Russian government-backed agents created posts that reached about 126 million Facebook users around the Nov. 8 election, according to reports from The New York Times and Recode. For reference, there are roughly 200 million registered voters in America.
That number comes from prepared remarks that Facebook lawyers will deliver to Congress this week in a series of hearings on the role U.S. tech companies played in Russian interference in the 2016 election.
Facebook, Google, and Twitter will testify on ads and other content Russian agents used to foment discord among Americans during the election season before the Senate and House Intelligence committees on Wednesday.
Prepared remarks — shared with Congress and obtained by the media — also reveal that Russian agents uploaded more than 1,000 videos to Google’s YouTube platform.
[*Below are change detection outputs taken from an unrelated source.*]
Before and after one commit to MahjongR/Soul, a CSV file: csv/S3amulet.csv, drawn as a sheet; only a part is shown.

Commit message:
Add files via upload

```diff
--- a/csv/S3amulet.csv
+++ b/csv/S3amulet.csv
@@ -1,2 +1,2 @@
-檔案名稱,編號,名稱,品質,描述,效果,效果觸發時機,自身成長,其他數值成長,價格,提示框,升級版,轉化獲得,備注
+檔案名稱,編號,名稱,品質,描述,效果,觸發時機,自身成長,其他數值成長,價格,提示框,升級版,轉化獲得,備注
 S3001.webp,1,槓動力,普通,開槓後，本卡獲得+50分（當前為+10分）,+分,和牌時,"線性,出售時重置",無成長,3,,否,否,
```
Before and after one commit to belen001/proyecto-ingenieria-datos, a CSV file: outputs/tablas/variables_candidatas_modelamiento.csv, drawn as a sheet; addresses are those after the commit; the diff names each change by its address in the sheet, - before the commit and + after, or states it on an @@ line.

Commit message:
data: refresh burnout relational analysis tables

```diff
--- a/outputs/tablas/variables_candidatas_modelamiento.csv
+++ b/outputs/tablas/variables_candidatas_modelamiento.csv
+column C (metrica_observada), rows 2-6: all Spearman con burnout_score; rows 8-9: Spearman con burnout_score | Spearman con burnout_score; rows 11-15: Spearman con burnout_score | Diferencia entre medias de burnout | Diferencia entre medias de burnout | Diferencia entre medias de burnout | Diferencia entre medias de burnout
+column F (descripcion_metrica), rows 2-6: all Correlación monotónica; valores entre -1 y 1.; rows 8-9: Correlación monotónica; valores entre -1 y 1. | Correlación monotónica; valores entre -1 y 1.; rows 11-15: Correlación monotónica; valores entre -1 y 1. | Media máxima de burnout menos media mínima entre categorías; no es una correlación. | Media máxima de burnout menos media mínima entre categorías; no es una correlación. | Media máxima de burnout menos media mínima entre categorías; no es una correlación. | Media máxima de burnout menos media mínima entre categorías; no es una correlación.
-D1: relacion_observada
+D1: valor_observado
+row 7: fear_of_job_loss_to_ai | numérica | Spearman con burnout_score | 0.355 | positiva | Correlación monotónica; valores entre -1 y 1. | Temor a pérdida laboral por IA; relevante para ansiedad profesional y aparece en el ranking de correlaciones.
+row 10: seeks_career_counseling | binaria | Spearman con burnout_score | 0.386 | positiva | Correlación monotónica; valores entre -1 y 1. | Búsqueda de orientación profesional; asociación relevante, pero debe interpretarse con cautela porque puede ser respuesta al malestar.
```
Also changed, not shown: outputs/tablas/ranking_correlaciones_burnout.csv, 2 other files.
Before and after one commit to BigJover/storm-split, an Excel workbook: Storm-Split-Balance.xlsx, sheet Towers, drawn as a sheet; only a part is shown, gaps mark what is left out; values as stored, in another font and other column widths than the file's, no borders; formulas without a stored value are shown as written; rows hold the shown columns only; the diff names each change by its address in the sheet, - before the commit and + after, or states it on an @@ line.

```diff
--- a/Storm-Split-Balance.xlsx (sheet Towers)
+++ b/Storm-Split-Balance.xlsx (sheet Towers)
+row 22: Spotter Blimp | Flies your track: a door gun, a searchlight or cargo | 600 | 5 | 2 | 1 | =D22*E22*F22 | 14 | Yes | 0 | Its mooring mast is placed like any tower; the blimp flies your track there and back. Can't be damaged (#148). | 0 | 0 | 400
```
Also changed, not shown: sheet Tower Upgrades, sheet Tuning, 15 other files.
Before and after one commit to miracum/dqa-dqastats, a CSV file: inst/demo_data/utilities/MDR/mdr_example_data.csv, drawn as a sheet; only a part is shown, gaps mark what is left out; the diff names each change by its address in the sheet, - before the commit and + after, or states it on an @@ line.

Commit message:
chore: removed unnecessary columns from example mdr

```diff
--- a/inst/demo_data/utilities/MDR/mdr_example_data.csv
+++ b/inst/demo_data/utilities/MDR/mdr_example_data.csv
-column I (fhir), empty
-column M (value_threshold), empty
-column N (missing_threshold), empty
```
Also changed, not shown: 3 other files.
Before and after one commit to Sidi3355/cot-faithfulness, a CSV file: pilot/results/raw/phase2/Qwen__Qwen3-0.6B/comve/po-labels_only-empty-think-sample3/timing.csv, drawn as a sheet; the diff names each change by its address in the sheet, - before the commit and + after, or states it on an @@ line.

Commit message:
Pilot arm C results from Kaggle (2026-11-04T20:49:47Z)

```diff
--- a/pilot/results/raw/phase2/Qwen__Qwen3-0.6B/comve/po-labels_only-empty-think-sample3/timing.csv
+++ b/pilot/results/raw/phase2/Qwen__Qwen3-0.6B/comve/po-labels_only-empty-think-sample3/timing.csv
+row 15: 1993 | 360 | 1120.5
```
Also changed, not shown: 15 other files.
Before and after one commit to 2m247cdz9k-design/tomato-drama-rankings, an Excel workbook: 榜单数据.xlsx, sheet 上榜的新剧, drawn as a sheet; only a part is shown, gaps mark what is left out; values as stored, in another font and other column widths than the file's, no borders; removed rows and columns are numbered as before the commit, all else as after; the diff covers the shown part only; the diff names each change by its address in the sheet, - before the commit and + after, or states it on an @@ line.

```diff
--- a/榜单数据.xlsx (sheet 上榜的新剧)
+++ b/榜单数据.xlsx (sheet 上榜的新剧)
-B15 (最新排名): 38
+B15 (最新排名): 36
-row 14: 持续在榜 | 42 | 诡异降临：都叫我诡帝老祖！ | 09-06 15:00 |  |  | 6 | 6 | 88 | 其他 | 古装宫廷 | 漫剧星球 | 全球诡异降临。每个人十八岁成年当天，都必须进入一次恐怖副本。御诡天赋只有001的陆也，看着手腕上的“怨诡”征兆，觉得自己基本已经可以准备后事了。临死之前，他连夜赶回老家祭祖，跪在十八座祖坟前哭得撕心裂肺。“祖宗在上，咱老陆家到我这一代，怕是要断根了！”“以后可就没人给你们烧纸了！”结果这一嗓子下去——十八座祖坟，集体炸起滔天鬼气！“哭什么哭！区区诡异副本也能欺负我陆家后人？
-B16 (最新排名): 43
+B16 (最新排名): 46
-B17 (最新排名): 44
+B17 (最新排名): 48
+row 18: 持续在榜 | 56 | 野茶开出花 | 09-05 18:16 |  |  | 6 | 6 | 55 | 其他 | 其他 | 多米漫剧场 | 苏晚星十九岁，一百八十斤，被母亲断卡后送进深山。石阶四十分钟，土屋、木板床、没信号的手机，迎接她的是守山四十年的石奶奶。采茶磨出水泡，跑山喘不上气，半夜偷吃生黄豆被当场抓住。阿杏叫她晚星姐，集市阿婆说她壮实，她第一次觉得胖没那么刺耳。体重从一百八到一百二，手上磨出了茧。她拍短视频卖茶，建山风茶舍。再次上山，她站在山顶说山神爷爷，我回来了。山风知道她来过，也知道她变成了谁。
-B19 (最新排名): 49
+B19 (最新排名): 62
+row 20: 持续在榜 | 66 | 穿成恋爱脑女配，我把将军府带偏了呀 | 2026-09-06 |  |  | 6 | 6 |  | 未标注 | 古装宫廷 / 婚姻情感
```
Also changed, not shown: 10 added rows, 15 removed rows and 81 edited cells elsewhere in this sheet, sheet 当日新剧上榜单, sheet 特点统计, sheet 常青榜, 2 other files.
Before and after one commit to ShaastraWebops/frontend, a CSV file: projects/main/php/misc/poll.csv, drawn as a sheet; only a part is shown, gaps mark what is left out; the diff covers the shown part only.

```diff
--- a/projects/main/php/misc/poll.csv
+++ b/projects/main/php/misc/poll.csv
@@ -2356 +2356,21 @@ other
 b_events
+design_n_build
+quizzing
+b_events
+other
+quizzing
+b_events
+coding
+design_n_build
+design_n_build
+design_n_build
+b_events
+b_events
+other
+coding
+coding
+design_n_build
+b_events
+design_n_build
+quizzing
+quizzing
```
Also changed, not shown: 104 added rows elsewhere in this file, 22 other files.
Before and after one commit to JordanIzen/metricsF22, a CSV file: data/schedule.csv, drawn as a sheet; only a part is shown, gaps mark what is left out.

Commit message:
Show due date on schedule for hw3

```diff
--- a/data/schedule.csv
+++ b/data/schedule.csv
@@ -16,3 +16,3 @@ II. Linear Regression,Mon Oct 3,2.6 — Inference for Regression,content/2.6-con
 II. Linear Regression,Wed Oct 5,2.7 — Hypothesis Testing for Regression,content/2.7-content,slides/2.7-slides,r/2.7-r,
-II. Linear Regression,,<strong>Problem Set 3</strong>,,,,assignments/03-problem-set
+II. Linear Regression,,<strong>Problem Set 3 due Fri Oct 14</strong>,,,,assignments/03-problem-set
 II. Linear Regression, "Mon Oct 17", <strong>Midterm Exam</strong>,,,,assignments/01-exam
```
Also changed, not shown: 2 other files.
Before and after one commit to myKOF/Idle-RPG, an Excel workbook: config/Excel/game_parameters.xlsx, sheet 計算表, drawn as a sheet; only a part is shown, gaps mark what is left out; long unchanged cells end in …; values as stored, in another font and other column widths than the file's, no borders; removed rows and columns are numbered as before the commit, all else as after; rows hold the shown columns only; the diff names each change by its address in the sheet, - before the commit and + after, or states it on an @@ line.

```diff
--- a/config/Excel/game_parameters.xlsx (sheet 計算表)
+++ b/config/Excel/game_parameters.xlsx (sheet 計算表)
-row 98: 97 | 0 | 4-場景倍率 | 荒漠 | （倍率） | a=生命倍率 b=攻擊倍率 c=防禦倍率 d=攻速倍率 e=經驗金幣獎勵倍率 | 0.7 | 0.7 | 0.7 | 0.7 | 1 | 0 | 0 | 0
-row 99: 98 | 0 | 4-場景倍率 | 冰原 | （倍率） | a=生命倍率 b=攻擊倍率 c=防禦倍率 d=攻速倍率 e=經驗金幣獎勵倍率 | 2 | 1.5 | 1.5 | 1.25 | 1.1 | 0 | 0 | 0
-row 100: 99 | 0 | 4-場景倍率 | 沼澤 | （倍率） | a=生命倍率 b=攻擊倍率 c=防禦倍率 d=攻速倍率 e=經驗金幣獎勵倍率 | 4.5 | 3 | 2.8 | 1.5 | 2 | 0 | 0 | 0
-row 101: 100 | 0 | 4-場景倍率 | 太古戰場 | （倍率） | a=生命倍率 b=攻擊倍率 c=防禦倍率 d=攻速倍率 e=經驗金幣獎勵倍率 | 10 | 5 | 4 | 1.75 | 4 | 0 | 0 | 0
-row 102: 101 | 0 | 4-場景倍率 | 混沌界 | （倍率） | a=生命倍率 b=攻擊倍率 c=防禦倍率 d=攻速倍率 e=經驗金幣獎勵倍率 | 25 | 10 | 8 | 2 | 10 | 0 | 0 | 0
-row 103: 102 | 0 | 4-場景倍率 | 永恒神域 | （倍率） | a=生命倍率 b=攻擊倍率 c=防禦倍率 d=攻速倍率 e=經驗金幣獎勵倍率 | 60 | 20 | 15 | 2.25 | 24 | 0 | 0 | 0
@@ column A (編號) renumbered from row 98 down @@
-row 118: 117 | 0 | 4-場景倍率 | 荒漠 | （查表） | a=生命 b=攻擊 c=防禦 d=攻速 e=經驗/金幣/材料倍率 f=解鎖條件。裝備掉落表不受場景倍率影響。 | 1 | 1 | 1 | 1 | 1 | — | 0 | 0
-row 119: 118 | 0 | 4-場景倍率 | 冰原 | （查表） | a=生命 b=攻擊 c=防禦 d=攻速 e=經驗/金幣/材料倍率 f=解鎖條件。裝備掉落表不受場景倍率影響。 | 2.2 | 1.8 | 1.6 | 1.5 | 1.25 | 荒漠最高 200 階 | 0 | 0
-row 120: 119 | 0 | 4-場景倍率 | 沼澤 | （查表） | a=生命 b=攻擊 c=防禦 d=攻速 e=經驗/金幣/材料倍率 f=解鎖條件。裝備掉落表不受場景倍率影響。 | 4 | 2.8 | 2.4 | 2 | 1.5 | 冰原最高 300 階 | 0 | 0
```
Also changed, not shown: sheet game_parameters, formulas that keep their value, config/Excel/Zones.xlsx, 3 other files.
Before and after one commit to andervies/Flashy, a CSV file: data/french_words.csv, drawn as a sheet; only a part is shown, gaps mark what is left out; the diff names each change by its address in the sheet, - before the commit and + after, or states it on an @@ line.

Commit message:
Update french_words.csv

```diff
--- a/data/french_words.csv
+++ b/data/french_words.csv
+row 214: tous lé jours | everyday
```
Google plans to confirm that it can link about $4,700 worth of additional ads to Russia.
The Facebook content includes ads and organic posts created by users backed by the Russian government to sow discord among U.S. voters on hot-button issues like gun violence and immigration. A group linked with the Kremlin disseminated about 80,000 pieces of divisive content that was shared, eventually reaching 126 million people. That may seem like a striking number, but Facebook plans to show that it is a tiny percentage of the overall content its platform hosts. Google and Twitter plan to employ a similar strategy, according to Recode.